Along the way, Hogsett ran a spartan operation. He reduced his district’s spending every year he was in office, a move that rankled some of his employees. He increased their caseloads while reducing staff expenses. “I don’t think I’ll go down in history as the most popular United States attorney, because I demanded much of the office,” he says, adding that some of the cutbacks came from the federal government. “That’s exactly what I’m going to demand out of city government.”
Following his campaign event in February, Hogsett left well-wishers at the convention hall and walked across the road to McDonald’s. Even though he was running late, he couldn’t resist chatting with an Indianapolis Metropolitan Police Department officer idling in a cruiser in the parking lot. Inside McDonald’s, about a half-dozen off-duty cops and a captain greeted him warmly. After his stint as a federal prosecutor, Hogsett feels comfortable around police—whether joining them for a ride-along or attending a memorial service for fallen officers. (At a political fundraiser, Hogsett once referred to himself and Democratic Prosecutor Terry Curry as Batman and Robin. Curry was Batman, he insisted; Hogsett, with his parted brown hair and still-boyish features, was Robin.)
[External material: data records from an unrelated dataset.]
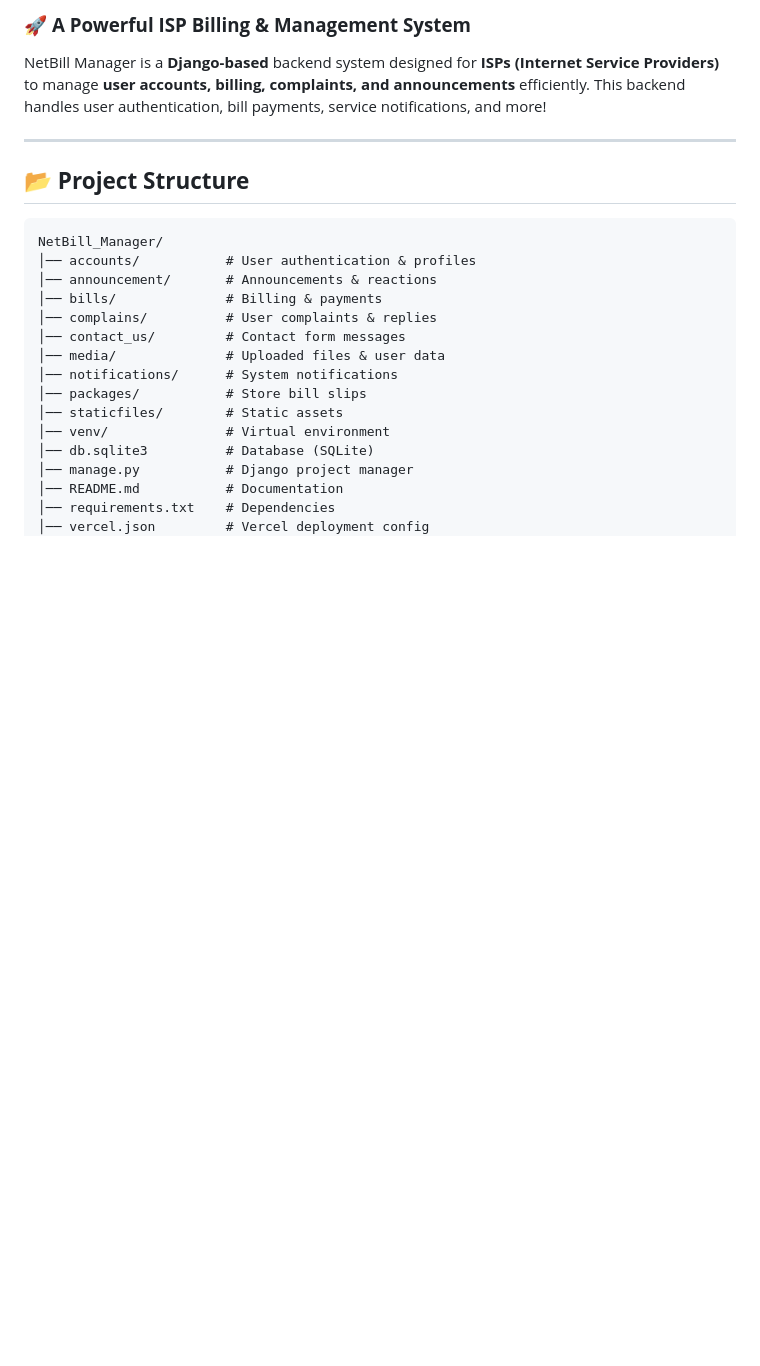
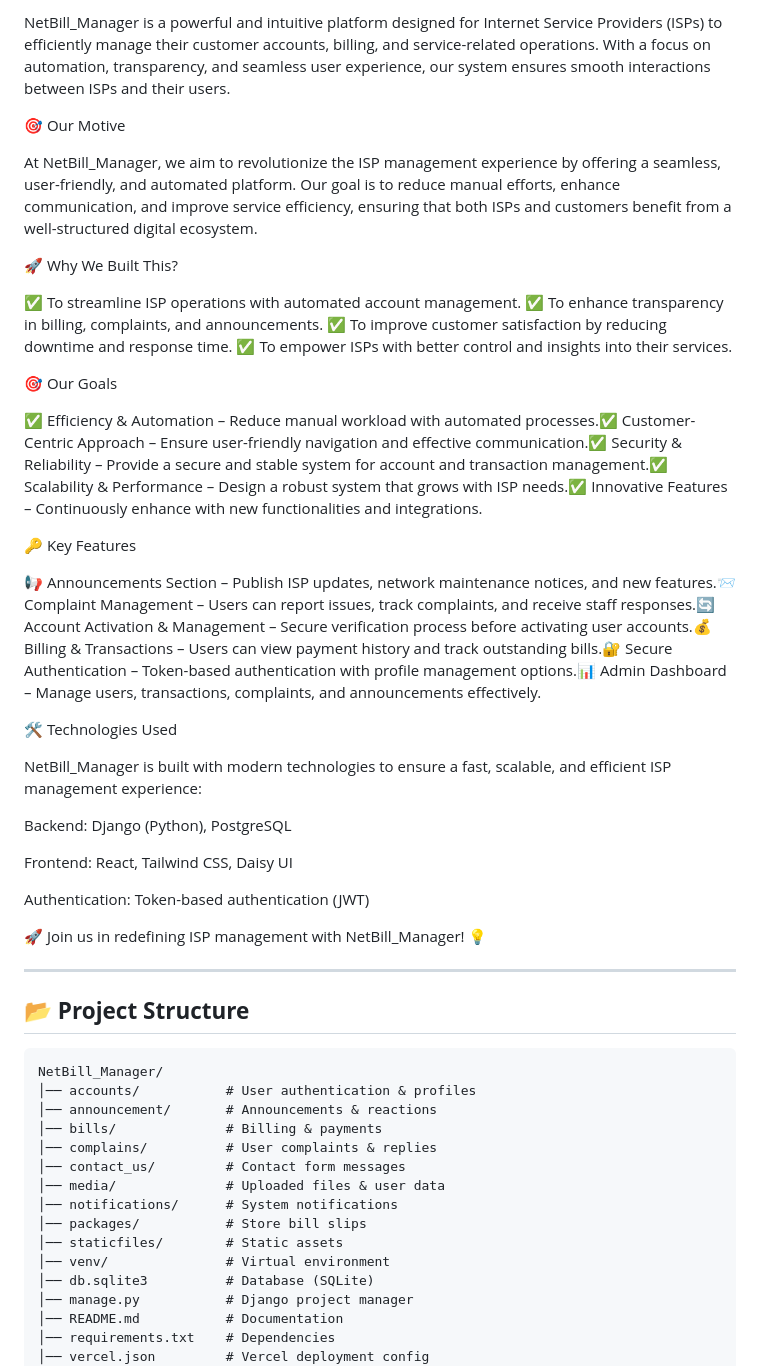
Before and after one commit to DurjoyKumar177/NetBill_Manager, a Markdown page: README.md, the part around the change printed below. Rendered like a GitHub page; blank space fills up the shorter version.

Commit message:
update readme with motive

```diff
--- a/README.md
+++ b/README.md
@@ -4,7 +4,36 @@
 
-### 🚀 **A Powerful ISP Billing & Management System**
+NetBill_Manager is a powerful and intuitive platform designed for Internet Service Providers (ISPs) to efficiently manage their customer accounts, billing, and service-related operations. With a focus on automation, transparency, and seamless user experience, our system ensures smooth interactions between ISPs and their users.
 
-NetBill Manager is a **Django-based** backend system designed for **ISPs (Internet Service Providers)** to manage **user accounts, billing, complaints, and announcements** efficiently. This backend handles user authentication, bill payments, service notifications, and more!
+🎯 Our Motive
+
+At NetBill_Manager, we aim to revolutionize the ISP management experience by offering a seamless, user-friendly, and automated platform. Our goal is to reduce manual efforts, enhance communication, and improve service efficiency, ensuring that both ISPs and customers benefit from a well-structured digital ecosystem.
+
+🚀 Why We Built This?
+
+✅ To streamline ISP operations with automated account management.
+✅ To enhance transparency in billing, complaints, and announcements.
+✅ To improve customer satisfaction by reducing downtime and response time.
+✅ To empower ISPs with better control and insights into their services.
+
+🎯 Our Goals
+
+✅ Efficiency & Automation – Reduce manual workload with automated processes.✅ Customer-Centric Approach – Ensure user-friendly navigation and effective communication.✅ Security & Reliability – Provide a secure and stable system for account and transaction management.✅ Scalability & Performance – Design a robust system that grows with ISP needs.✅ Innovative Features – Continuously enhance with new functionalities and integrations.
+
+🔑 Key Features
+
+📢 Announcements Section – Publish ISP updates, network maintenance notices, and new features.📨 Complaint Management – Users can report issues, track complaints, and receive staff responses.🔄 Account Activation & Management – Secure verification process before activating user accounts.💰 Billing & Transactions – Users can view payment history and track outstanding bills.🔐 Secure Authentication – Token-based authentication with profile management options.📊 Admin Dashboard – Manage users, transactions, complaints, and announcements effectively.
+
+🛠️ Technologies Used
+
+NetBill_Manager is built with modern technologies to ensure a fast, scalable, and efficient ISP management experience:
+
+Backend: Django (Python), PostgreSQL
+
+Frontend: React, Tailwind CSS, Daisy UI
+
+Authentication: Token-based authentication (JWT)
+
+🚀 Join us in redefining ISP management with NetBill_Manager! 💡
 
 ---
 
```
Also changed, not shown: other parts of README.md (+1 -1 lines).
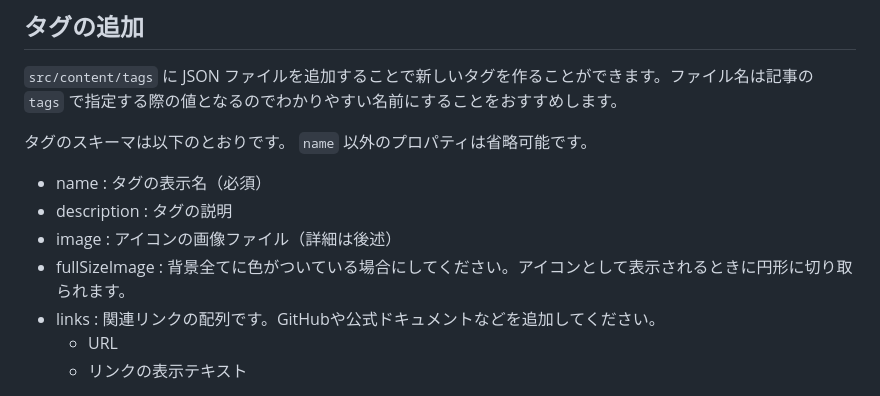
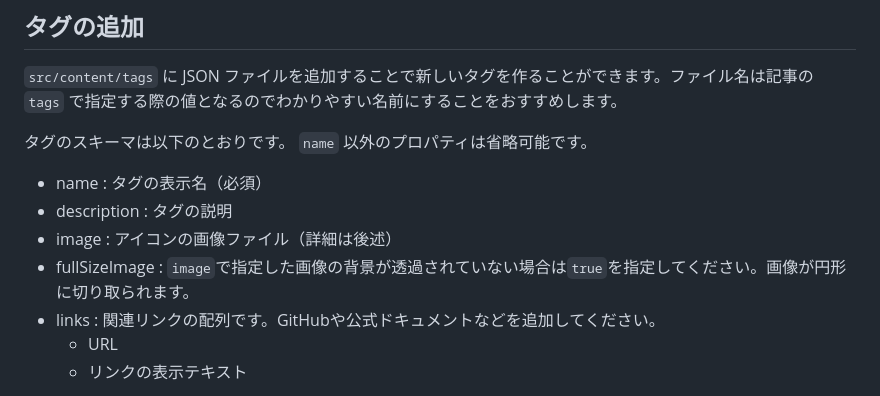
Before and after one commit to OUCC/oucc.github.io, a Markdown page: README_BLOG.md, the part around the change. Drawn GitHub-style.

Commit message:
Update README_BLOG.md
Co-authored-by: ciffelia <mc.prince.0203@gmail.com>

```diff
--- a/README_BLOG.md
+++ b/README_BLOG.md
@@ -77,7 +77,7 @@ Example: `src/content/authors/octocat.json`
 - name : タグの表示名（必須）
 - description : タグの説明
 - image : アイコンの画像ファイル（詳細は後述）
-- fullSizeImage : 背景全てに色がついている場合にしてください。アイコンとして表示されるときに円形に切り取られます。
+- fullSizeImage : `image`で指定した画像の背景が透過されていない場合は`true`を指定してください。画像が円形に切り取られます。
 - links : 関連リンクの配列です。GitHubや公式ドキュメントなどを追加してください。
   - URL
   - リンクの表示テキスト
```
“Pretend I’m your mayor,” Hogsett told the group around the table. “What do I need to know?” Over the course of an hour, the cops told him that the force didn’t have enough manpower to police their zones. Instead of hoofing neighborhoods and getting to know their territory, they said, they spent much of their time traversing it in their cruisers and working with outdated technology. Hogsett furrowed his brow, nodded his head, and swigged his coffee.
Finally, Hogsett floated the idea of hiring more officers to “allow IMPD to return to beat staffing levels”—perhaps the most concrete policy proposal he’s offered in the campaign so far. “Is that going to solve all the problems?” he added. “Of course not.”
The cops gathered seemed pleased. As the meeting ended, Hogsett thanked them for their time. “I appreciate your candor,” he said. “Who knows? Maybe I won’t win. But it will make me a better candidate.”
Hogsett hasn’t always charmed Indiana voters the way he won over those officers, but people close to him attribute that more to timing and misfortune than poor candidacy. His first loss in the 1992 Senate race, they say, was an example of a very young politician making a reasonable gamble that didn’t work out. In 1994, he succumbed to political headwinds as Republicans trounced Democrats at ballot boxes nationwide. And in 2004, Hogsett was the good soldier—a warm political body when Indiana Democrats needed one at the last minute. As his longtime friend Bayh puts it, “He took one for the team.”
This fall, Hogsett will have no such excuses. He will spend the next six months trying to win the first race in which he is seen as a frontrunner in a field that so far includes Republican Chuck Brewer. Despite hauling in a record $1.4 million in contributions last year, Hogsett admits he is more nervous than he has ever been about what November may hold. “I have a great sense of foreboding,” he says. “I’ve never run a race where I haven’t been 30 points behind.”